Rod Lathim said he could see the spirits gathering, townspeople from the past when Summerland simmered with spiritualists and mediums living in tents and cottages and holding séances in Liberty Hall. Lathim, who is not a medium, said his visitations were visual.
The scene occurred on April 28 when Leslie Person Ryan, proprietor of Letter Perfect, hosted a “Spiritual Evening” in her store and gallery in Summerland. Candles flickered on the mantel piece. An aura of excitement hovered over a large crowd that filled all the chairs, even flowing up the gallery stairway. Ryan estimates at least 80 attendees.
Lathim said the spirits he saw were pointing toward their old meeting place, Liberty Hall. They were joyous, he said, to be remembered by the folks crowded together for an evening devoted to spiritualism.
Liberty Hall, which was once front and center in old Summerland, was torn down to make way for the freeway in 1951. But the place still resonates, according to author Lathim, who wrote “The Spirit of the Big Yellow House” and attended the event to sign copies of the reissued book.
Lathim was joined by Reverend Pamela Bollinger of the Spiritualist Church of the Comforter located in Santa Barbara. Bollinger, a certified medium, explained that the Church of the Comforter was organized in Summerland in 1891, meeting in Liberty Hall for services and séances, until its destruction necessitated a move to its current home on Garden Street.
Lathim described his experience as a teenager working at the Big Yellow House, then serving as a restaurant. He loved hanging out in the wine cellar, which is where he saw Hector, a young boy of 8 or 10, whose spirit manifested as a column of “silver particles.” He said Hector was a trickster, racing through rooms, hiding things, turning lights on and off and playing games.
Hector provided the impetus for Lathim and his sister to research Summerland’s spiritualist history and write the book, which recounts Summerland’s founding by H.L. Williams, along with the various denizens (some corporal, some spiritual) who occupied the home that became the Big Yellow House.

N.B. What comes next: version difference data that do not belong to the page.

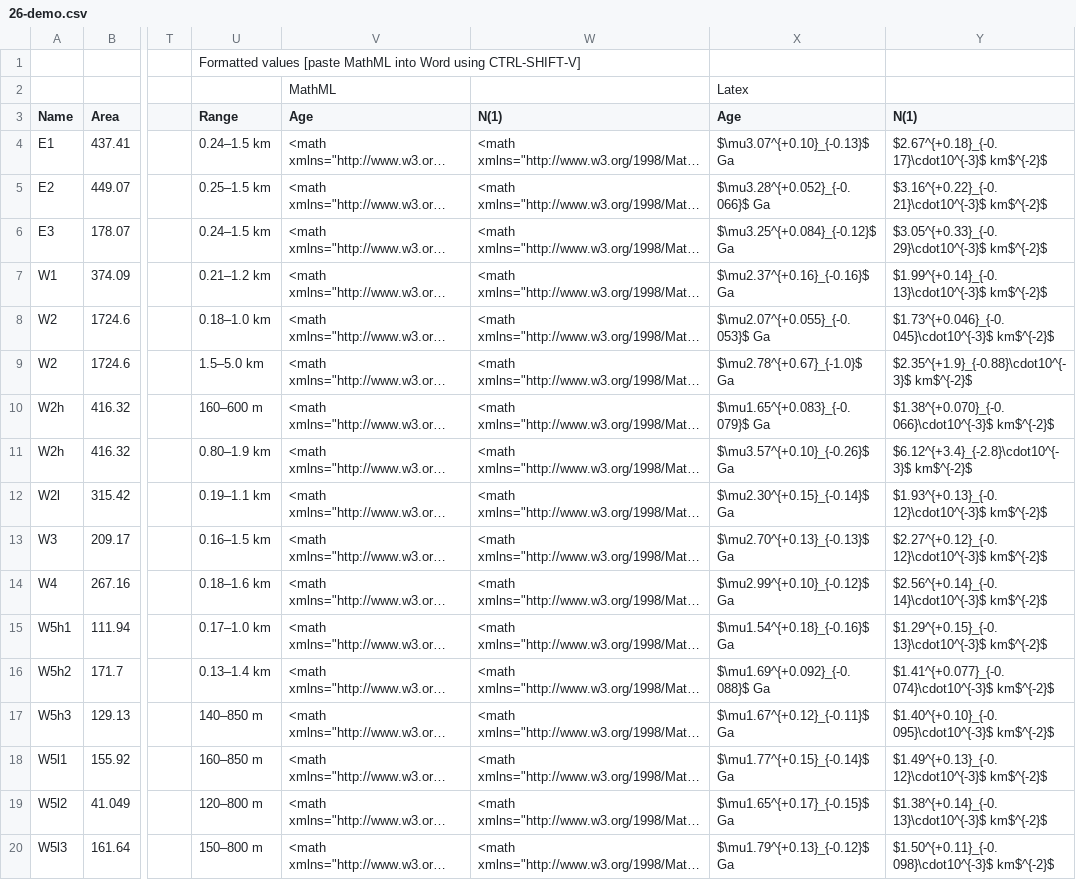
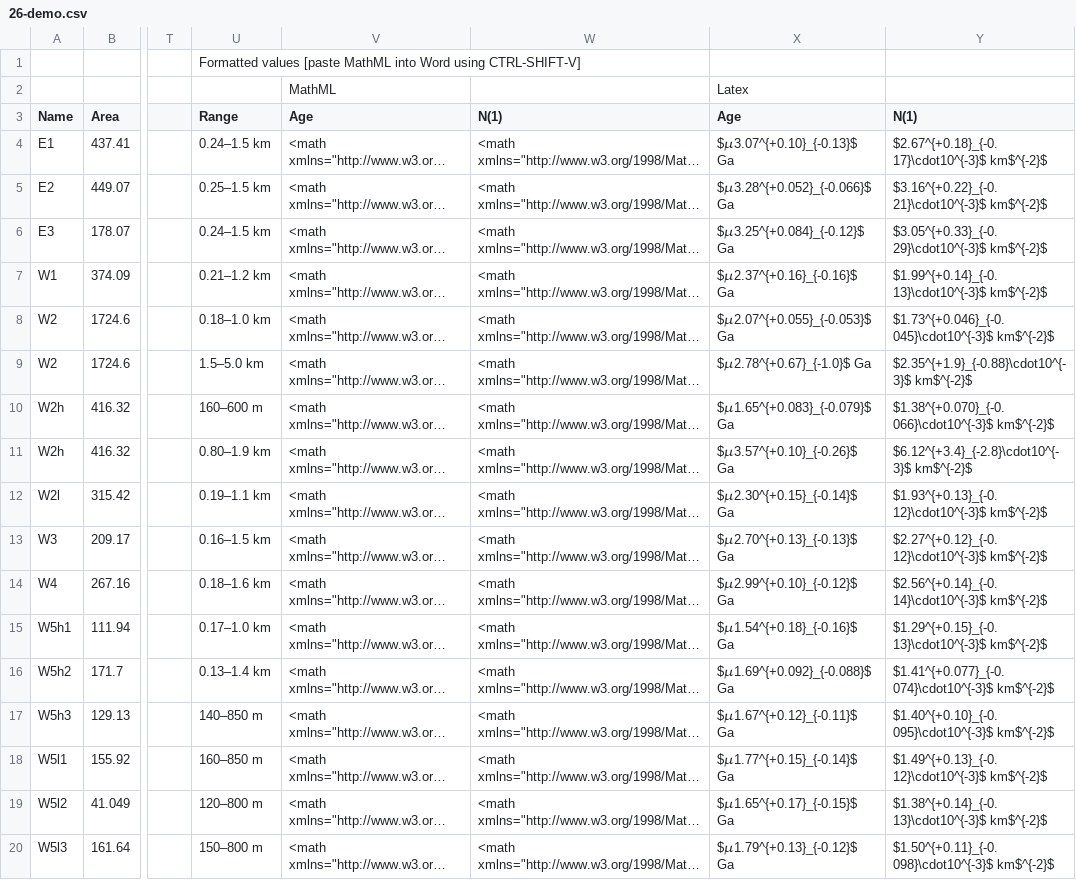
Before and after one commit to ggmichael/craterstats, a CSV file: demo/26-demo.csv, drawn as a sheet; only a part is shown, gaps mark what is left out; long unchanged cells end in …; the diff names each change by its address in the sheet, - before the commit and + after, or states it on an @@ line.

```diff
--- a/demo/26-demo.csv
+++ b/demo/26-demo.csv
-X4 (Age): $\mu3.07^{+0.10}_{-0.13}$ Ga
+X4 (Age): $𝜇3.07^{+0.10}_{-0.13}$ Ga
-X5 (Age): $\mu3.28^{+0.052}_{-0.066}$ Ga
+X5 (Age): $𝜇3.28^{+0.052}_{-0.066}$ Ga
-X6 (Age): $\mu3.25^{+0.084}_{-0.12}$ Ga
+X6 (Age): $𝜇3.25^{+0.084}_{-0.12}$ Ga
-X7 (Age): $\mu2.37^{+0.16}_{-0.16}$ Ga
+X7 (Age): $𝜇2.37^{+0.16}_{-0.16}$ Ga
-X8 (Age): $\mu2.07^{+0.055}_{-0.053}$ Ga
+X8 (Age): $𝜇2.07^{+0.055}_{-0.053}$ Ga
-X9 (Age): $\mu2.78^{+0.67}_{-1.0}$ Ga
+X9 (Age): $𝜇2.78^{+0.67}_{-1.0}$ Ga
-X10 (Age): $\mu1.65^{+0.083}_{-0.079}$ Ga
+X10 (Age): $𝜇1.65^{+0.083}_{-0.079}$ Ga
-X11 (Age): $\mu3.57^{+0.10}_{-0.26}$ Ga
+X11 (Age): $𝜇3.57^{+0.10}_{-0.26}$ Ga
-X12 (Age): $\mu2.30^{+0.15}_{-0.14}$ Ga
+X12 (Age): $𝜇2.30^{+0.15}_{-0.14}$ Ga
-X13 (Age): $\mu2.70^{+0.13}_{-0.13}$ Ga
+X13 (Age): $𝜇2.70^{+0.13}_{-0.13}$ Ga
-X14 (Age): $\mu2.99^{+0.10}_{-0.12}$ Ga
+X14 (Age): $𝜇2.99^{+0.10}_{-0.12}$ Ga
-X15 (Age): $\mu1.54^{+0.18}_{-0.16}$ Ga
+X15 (Age): $𝜇1.54^{+0.18}_{-0.16}$ Ga
-X16 (Age): $\mu1.69^{+0.092}_{-0.088}$ Ga
+X16 (Age): $𝜇1.69^{+0.092}_{-0.088}$ Ga
-X17 (Age): $\mu1.67^{+0.12}_{-0.11}$ Ga
+X17 (Age): $𝜇1.67^{+0.12}_{-0.11}$ Ga
-X18 (Age): $\mu1.77^{+0.15}_{-0.14}$ Ga
+X18 (Age): $𝜇1.77^{+0.15}_{-0.14}$ Ga
-X19 (Age): $\mu1.65^{+0.17}_{-0.15}$ Ga
+X19 (Age): $𝜇1.65^{+0.17}_{-0.15}$ Ga
-X20 (Age): $\mu1.79^{+0.13}_{-0.12}$ Ga
+X20 (Age): $𝜇1.79^{+0.13}_{-0.12}$ Ga
```
Also changed, not shown: demo/00-demo.csv, demo/01-demo.csv, 46 other files.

During his talk, Lathim wound up a music box used by Mrs. Fisk, a popular early Summerland medium.
Reverend Bollinger began by stating that we are all spirits in human form and we continue to be spirits after we leave that form. These spirits exist to communicate with us, she said, bringing us comfort and helping us grow.
She explained the difference between physical mediumship where spirits are seen during a séance, and mental mediumship, where a medium sees or receives a message from a spirit to convey to a specific individual. Everyone can be a medium, she said, but most require instruction to develop their abilities.
Reverend Bollinger asked “those in spirit” if they had a message for anyone present. (No timid spirit would have dared to appear in that crowd.)
She, along with several mediums in training who accompanied her, reached out to a few in the audience with messages they were receiving from spirits. One message concerned papers from a grandmother, and, indeed, the woman had recently received papers from a deceased grandmother.
A man standing on the stairs was told there was someone behind him, perhaps a sibling. He admitted that he had felt that presence before being told, but said he had no siblings. Later he confessed to the medium that he had a brother who had passed away when he was younger.
Several people who conversed with the mediums later reported that they learned more startling information. “It was uncanny what she knew,” one man stated.
Stacky’s to Rusty’s
The former, fondly remembered Stacky’s sandwich shop in downtown Summerland has stood empty for nearly two years. Now Tyler Duncan, CEO of Rusty’s Pizza, reports that all permits for the shop’s conversion to a pizza parlor have finally been secured. Prepare to see more activity as construction gets underway.
Sprucing up Greenwell Preserve
The Preserve is hosting a volunteer clean-up day from 9 to noon, Saturday, May 26. Bring your garden gloves and help maintain the little green jewel at the corner of Greenwell Avenue and Asegra Road. Join friends and neighbors for the work day and enjoy a free picnic lunch afterwards.
One good thing: A recent finding that a 20-second hug can greatly reduce stress by signaling the brain that you are safe and loved. More hugs!